Both company A and company B are looking for more investors so that they can further expand their operations. New investors will pay (much) more to participate in company B's growth potential, and so company B will have a much easier time attracting investors by selling additional shares on the market.

For the company, this is the primary purpose as to why they would want to list on a public stock exchange...to find more investors for their business. In fact, how the company went public involved listing a bunch of shares that represented a partial/full ownership of the company.

A good book that goes into this better than I probably have:

http://www.amazon.com...
At 8/9/2013 9:41:24 AM, wrichcirw wrote:
If you are civil with me, I will be civil to you. If you decide to bring unreasonable animosity to bear in a reasonable discussion, then what would you expect other than to get flustered?
wrichcirw
Posts: 11,196
Add as Friend
Challenge to a Debate
Send a Message
3/25/2014 7:56:47 PM
Posted: 2 years ago
At 3/25/2014 7:39:51 AM, slo1 wrote:
A couple to add why a company would want a strong share price.

-The CEO's job is on the line if they don't perform and raise stock prices. These days there is so much pressure to beat earnings each quarter that it in a way becomes the driver of CEO performance. Some would say that pressure got so great that with the lack of oversight it is the pressure which has caused many a CEO or CFO to be dishonest. That pressure comes from the owners of the company (share holders) and the board.

- Want a strong share price so you can always keep an option of obtaining financing by issuing more shares if needed.

Ok, this is a much more succinct answer, lol.

Anyway, most important to corporate management is that their jobs are on the line, and they work for shareholders who demand an adequate rate of return on their investment.

If those shareholders are not happy (and in the rare case that they have a cohesive voice), they can sack the management team. Typically what would occur is that a vulture capitalist will swoop in and buy up a large amount of voting shares of a poorly-performing stock, vote out the management team and replace it with one that they favor with the aim of realizing the company's "true market value".

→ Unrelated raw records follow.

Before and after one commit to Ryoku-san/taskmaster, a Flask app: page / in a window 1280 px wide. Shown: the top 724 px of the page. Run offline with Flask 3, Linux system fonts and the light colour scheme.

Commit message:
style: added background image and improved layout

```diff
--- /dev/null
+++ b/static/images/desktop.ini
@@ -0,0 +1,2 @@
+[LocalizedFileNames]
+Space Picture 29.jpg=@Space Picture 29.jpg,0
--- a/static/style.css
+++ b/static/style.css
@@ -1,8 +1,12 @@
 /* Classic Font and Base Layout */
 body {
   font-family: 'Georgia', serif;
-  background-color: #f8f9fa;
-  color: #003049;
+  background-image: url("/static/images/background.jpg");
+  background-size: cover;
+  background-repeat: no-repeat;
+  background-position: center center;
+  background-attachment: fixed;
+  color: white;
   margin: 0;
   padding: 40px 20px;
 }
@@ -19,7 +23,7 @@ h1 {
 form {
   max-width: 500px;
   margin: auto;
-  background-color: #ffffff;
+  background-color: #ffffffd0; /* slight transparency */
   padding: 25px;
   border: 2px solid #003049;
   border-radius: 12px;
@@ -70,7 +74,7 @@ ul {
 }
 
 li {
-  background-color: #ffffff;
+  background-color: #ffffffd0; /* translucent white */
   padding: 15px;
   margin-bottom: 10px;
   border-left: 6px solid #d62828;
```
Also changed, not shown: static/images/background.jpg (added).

So, in the aim of self-preservation, companies care a lot about their share prices.
At 8/9/2013 9:41:24 AM, wrichcirw wrote:
If you are civil with me, I will be civil to you. If you decide to bring unreasonable animosity to bear in a reasonable discussion, then what would you expect other than to get flustered?
twocupcakes
Posts: 2,748
Add as Friend
Challenge to a Debate
Send a Message
3/26/2014 12:14:48 PM
Posted: 2 years ago
It is the job of a corporation to increase the share price. Shareholders own the company and put pressure on the company to increase the share price.

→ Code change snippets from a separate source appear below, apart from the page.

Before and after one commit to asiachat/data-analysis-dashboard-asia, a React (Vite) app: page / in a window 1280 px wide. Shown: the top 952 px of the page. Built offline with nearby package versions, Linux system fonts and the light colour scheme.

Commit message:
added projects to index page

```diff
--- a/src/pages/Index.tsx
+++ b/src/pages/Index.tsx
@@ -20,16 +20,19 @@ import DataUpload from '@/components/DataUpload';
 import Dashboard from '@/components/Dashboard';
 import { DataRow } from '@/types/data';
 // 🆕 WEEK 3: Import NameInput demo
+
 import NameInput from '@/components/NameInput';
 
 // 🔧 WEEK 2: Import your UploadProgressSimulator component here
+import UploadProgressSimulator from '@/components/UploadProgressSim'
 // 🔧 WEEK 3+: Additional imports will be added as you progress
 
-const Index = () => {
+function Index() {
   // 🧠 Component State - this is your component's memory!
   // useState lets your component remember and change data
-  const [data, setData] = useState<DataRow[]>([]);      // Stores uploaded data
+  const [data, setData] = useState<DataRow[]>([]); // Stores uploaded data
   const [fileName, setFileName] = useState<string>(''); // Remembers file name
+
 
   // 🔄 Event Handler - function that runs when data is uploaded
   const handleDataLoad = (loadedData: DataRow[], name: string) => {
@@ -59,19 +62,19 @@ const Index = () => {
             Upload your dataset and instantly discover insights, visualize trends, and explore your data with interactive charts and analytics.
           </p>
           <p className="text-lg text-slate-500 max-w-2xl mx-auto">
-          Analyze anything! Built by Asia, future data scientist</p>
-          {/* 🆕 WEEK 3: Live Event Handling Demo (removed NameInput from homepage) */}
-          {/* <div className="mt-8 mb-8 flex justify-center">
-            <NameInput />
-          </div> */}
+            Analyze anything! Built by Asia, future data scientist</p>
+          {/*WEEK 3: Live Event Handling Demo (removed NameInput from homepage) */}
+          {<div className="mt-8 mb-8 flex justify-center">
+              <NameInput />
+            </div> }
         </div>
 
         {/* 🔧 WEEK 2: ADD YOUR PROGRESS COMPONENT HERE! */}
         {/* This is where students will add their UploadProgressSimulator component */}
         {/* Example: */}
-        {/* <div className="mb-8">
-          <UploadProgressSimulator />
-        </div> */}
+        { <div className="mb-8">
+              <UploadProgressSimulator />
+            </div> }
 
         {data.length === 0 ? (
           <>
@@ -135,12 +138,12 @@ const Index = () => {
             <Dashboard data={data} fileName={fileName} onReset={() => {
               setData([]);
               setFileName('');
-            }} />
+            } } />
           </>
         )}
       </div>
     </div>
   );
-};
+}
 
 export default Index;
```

However, I agree that there is almost too much pressure for companies to increase the share price. I think I remember reading a study sometime about how non public companies are run better in some way in the long run as they have less pressure on share price.